Task statement
In the records below, count each line where the word "mono" appears, and reply with that number only.

Web document revisions
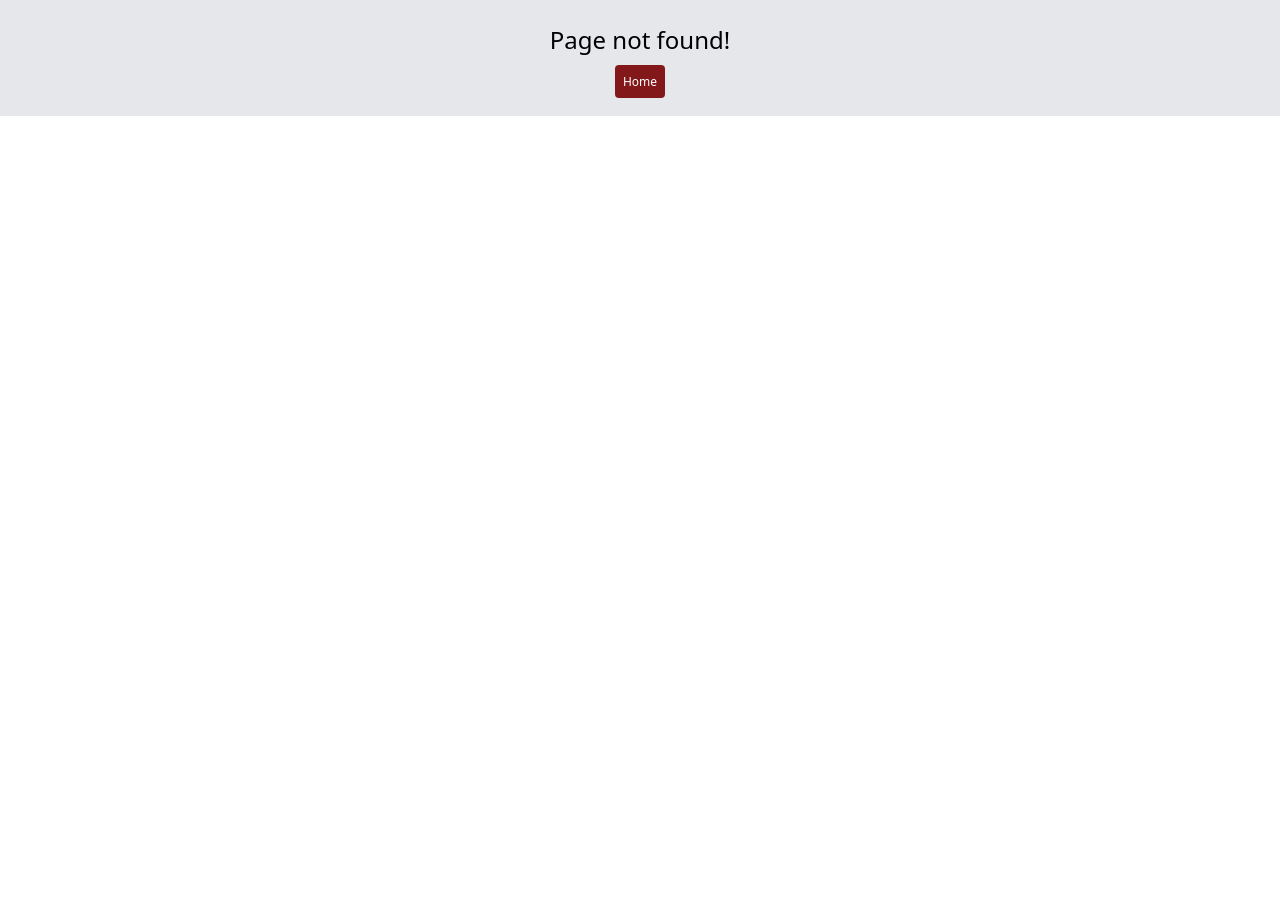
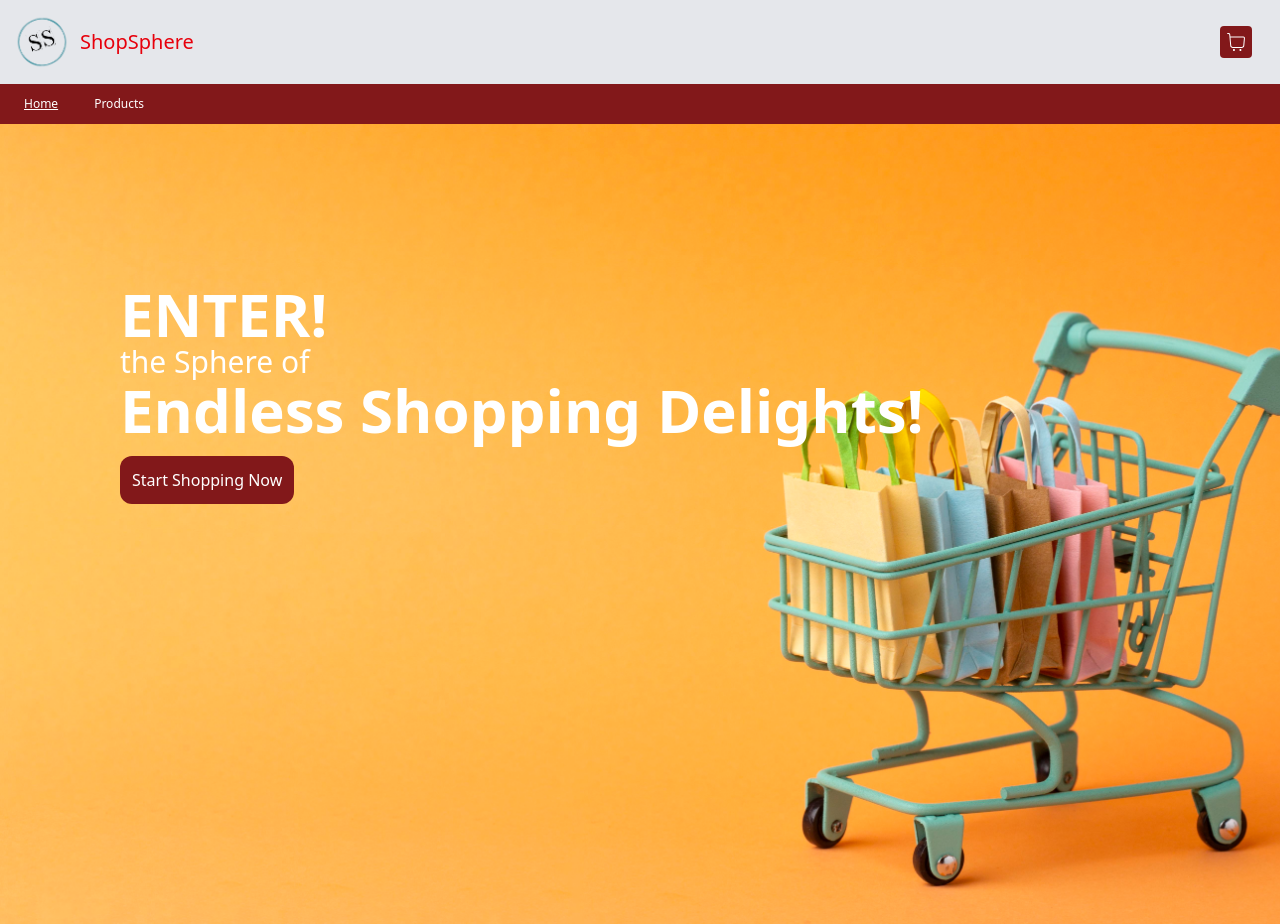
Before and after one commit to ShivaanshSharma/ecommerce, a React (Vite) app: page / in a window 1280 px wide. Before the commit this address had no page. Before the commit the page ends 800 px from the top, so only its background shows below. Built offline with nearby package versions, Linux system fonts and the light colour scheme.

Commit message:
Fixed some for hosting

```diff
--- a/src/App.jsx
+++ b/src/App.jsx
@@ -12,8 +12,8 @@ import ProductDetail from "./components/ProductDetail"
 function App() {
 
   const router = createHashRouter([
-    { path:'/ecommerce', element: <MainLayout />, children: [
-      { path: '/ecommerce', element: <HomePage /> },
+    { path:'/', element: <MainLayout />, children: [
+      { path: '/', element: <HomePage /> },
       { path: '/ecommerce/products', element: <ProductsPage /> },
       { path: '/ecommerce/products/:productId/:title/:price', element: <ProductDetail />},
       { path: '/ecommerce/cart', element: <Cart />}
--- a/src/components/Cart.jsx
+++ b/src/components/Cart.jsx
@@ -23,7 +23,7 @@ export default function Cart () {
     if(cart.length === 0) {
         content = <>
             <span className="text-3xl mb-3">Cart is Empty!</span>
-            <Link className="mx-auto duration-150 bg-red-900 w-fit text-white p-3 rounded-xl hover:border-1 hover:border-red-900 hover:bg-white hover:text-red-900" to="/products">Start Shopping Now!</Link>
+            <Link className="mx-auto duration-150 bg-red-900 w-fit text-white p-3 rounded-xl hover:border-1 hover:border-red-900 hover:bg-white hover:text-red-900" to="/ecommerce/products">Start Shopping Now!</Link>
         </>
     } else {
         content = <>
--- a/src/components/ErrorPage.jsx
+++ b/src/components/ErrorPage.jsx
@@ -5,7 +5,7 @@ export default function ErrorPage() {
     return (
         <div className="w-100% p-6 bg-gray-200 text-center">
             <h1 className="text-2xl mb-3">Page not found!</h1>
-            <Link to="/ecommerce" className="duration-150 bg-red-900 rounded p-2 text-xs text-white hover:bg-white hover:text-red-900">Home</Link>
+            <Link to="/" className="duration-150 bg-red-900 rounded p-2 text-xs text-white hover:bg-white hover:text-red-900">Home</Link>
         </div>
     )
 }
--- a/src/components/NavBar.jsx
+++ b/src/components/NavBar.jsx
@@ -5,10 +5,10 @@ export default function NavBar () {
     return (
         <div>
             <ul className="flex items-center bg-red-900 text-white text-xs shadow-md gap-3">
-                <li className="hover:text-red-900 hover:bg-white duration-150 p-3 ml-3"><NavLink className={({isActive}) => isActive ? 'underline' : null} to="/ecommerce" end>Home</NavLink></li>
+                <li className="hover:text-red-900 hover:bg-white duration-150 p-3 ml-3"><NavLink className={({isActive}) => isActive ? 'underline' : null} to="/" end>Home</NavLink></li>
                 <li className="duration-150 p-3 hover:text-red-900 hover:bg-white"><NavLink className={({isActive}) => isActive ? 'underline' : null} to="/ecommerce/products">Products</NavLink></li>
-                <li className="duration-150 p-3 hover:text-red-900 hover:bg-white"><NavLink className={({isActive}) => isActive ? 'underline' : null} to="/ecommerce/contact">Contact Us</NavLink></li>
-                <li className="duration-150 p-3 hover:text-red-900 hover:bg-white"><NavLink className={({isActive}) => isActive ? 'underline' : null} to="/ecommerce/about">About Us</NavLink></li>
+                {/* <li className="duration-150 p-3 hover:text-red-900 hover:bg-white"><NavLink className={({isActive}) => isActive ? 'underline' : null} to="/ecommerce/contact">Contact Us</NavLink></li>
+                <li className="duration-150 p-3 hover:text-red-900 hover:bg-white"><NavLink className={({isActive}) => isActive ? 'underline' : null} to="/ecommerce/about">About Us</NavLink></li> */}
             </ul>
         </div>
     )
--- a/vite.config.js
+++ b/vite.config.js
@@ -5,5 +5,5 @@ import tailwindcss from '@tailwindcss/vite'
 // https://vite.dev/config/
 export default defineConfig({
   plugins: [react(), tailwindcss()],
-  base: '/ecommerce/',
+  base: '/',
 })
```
==
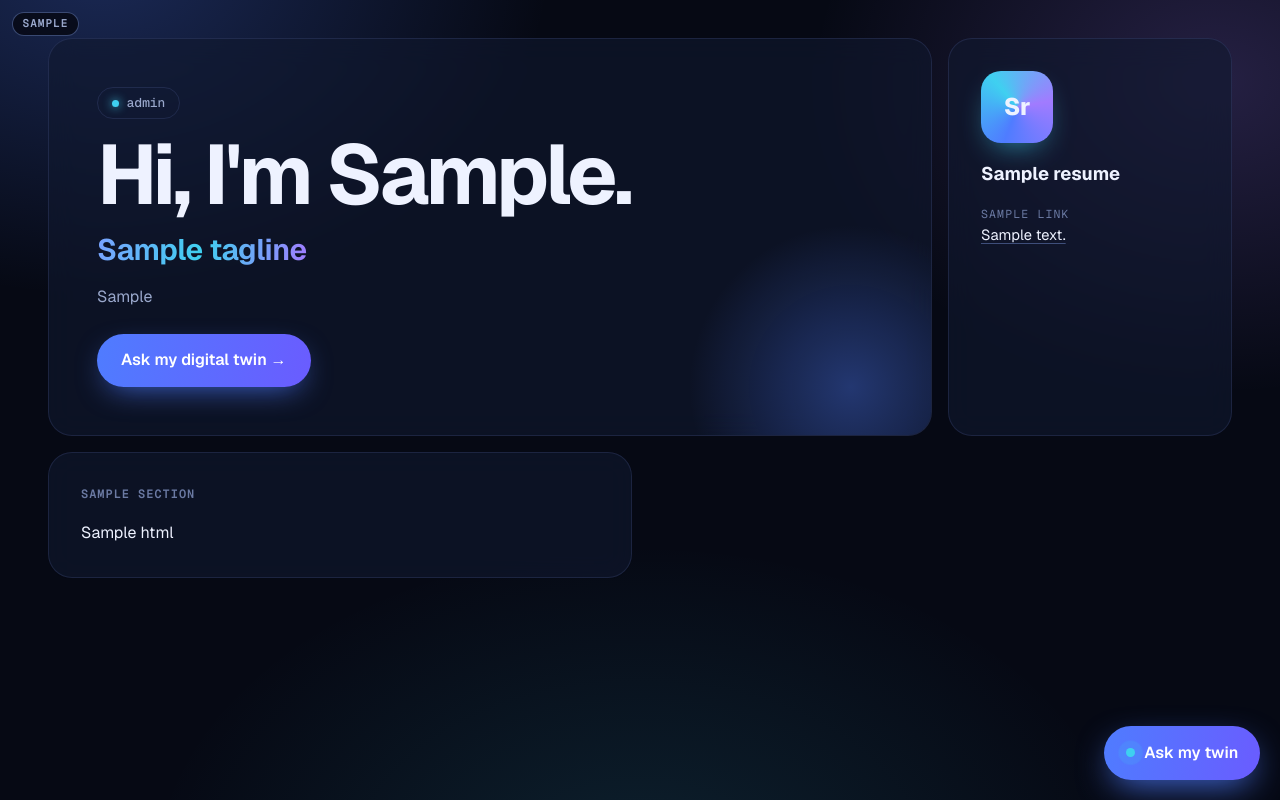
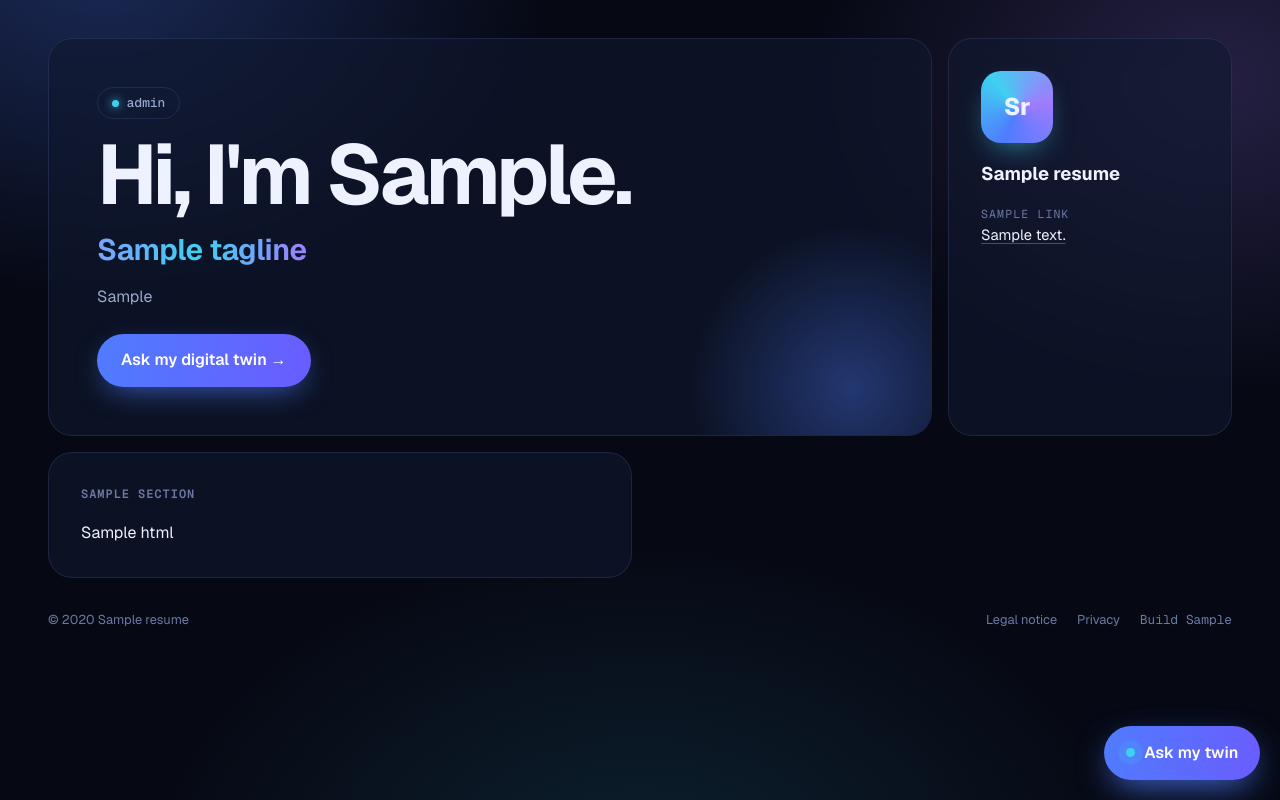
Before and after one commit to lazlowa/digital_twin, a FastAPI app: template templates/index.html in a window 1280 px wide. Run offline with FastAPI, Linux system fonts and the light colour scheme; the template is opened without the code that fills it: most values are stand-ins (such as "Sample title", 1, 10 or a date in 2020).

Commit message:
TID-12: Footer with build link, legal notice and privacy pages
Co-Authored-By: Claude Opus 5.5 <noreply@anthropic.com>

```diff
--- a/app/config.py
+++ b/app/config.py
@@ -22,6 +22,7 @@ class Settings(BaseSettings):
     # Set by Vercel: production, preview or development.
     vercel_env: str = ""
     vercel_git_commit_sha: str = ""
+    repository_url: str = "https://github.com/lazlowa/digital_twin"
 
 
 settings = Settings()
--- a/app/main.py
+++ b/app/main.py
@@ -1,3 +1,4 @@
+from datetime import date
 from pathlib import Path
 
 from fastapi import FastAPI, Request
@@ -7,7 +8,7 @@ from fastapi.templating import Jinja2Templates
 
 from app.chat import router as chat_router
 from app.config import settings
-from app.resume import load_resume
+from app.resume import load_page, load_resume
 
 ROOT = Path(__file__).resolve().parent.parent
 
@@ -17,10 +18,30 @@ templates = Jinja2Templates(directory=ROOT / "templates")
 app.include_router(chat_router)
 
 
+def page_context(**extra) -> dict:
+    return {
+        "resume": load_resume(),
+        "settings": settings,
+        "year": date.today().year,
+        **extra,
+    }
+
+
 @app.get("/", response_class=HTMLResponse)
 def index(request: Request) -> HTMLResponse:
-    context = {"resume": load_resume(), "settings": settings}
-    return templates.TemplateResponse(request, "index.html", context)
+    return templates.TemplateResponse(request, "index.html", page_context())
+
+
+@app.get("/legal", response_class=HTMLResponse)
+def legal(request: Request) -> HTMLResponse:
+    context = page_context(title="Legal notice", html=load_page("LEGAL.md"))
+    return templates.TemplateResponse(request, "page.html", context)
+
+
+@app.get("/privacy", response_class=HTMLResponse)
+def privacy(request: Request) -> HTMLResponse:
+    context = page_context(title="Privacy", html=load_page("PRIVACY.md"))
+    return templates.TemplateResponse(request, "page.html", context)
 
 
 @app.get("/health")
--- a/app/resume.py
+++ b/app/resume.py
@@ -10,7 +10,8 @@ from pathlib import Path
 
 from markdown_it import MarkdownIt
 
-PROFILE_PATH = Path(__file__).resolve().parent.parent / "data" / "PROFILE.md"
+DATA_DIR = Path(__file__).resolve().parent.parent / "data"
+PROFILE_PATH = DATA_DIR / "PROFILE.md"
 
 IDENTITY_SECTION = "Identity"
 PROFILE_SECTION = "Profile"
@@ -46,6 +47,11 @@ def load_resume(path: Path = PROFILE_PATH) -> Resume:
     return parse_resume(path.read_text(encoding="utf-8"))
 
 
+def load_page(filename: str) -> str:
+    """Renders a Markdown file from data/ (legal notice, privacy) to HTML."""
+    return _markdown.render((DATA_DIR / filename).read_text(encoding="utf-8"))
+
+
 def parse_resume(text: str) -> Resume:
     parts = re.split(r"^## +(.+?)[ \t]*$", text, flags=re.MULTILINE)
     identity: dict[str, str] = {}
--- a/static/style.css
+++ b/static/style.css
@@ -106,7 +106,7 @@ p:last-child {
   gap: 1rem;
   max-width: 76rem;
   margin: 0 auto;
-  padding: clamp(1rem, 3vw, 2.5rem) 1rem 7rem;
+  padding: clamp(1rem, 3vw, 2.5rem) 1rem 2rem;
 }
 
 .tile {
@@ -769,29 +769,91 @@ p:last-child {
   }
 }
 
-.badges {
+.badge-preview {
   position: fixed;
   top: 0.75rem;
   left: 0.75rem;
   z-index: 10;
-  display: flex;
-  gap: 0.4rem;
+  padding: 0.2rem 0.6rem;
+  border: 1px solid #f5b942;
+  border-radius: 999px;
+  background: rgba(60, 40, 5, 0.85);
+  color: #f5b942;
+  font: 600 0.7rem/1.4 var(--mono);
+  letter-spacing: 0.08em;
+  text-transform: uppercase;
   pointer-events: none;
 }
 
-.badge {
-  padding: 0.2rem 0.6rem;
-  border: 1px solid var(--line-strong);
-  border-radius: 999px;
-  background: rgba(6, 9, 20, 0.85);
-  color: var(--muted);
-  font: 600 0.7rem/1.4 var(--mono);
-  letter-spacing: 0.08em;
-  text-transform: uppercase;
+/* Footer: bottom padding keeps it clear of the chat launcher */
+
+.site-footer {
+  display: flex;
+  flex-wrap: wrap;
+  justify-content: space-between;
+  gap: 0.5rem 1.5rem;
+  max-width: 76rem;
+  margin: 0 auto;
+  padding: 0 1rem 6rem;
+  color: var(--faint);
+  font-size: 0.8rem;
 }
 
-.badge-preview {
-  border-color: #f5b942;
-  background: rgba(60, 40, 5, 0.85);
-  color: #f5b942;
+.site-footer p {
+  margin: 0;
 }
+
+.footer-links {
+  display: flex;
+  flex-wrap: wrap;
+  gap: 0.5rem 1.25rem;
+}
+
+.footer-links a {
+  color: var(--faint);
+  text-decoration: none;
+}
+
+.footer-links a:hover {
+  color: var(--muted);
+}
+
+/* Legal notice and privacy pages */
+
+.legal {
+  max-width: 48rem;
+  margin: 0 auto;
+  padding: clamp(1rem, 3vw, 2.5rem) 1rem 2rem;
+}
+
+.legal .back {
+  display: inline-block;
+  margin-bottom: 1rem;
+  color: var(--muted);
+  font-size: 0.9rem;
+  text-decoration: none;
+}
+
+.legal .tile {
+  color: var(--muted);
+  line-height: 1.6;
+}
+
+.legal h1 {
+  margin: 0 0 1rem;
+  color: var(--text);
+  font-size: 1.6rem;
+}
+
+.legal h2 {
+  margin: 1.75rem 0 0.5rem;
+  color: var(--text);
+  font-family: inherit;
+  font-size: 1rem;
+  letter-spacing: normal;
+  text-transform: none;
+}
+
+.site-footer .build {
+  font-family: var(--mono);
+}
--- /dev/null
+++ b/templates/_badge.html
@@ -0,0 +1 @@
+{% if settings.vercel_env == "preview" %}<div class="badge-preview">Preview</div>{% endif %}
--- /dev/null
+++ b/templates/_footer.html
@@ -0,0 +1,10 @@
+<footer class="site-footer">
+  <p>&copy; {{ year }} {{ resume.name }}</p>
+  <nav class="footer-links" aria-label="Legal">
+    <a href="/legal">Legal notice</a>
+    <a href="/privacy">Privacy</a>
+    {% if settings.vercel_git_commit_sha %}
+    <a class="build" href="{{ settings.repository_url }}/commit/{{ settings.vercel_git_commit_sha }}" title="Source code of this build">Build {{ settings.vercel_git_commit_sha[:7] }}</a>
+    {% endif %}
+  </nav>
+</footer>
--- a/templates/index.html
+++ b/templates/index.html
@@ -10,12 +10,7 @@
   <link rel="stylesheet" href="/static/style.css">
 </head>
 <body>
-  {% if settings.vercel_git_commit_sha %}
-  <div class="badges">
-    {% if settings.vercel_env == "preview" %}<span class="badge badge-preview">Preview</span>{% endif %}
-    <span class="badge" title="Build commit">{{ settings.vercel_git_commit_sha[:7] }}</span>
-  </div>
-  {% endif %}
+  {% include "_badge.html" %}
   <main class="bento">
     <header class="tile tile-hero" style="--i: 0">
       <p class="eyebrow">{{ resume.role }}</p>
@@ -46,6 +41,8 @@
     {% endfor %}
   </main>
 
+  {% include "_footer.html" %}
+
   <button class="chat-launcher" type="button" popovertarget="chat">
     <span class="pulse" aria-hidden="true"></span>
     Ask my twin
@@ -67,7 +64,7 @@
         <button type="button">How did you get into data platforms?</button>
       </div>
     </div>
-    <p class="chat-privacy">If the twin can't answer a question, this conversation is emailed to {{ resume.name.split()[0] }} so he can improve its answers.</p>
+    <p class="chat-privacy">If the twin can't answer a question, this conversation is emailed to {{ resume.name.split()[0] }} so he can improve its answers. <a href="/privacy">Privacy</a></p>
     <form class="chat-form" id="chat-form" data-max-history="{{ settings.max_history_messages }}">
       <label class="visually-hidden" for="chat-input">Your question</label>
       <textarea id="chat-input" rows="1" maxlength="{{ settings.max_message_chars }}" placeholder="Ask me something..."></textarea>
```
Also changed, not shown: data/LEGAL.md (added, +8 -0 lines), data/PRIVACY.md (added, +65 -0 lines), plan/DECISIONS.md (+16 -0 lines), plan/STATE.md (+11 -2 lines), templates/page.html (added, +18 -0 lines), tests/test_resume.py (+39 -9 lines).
--
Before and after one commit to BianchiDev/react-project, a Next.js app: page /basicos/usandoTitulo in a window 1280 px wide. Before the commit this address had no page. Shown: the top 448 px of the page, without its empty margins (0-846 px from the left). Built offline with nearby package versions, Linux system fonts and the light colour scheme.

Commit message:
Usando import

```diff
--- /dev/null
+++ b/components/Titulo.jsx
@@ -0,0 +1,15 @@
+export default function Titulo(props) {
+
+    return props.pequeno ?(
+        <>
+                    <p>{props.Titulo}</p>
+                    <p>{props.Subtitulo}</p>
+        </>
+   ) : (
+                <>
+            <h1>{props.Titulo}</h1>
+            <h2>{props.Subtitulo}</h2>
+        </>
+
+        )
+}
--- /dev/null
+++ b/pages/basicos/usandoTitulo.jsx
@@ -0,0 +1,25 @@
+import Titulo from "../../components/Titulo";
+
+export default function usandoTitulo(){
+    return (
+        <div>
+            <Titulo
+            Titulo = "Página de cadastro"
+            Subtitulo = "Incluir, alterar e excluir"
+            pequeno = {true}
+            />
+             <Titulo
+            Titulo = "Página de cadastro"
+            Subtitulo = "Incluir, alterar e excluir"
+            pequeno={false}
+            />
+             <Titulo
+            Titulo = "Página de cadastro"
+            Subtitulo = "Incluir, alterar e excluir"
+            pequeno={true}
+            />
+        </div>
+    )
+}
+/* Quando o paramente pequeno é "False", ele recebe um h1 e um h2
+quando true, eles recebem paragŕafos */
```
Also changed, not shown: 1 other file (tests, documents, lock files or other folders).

Response to this exercise
3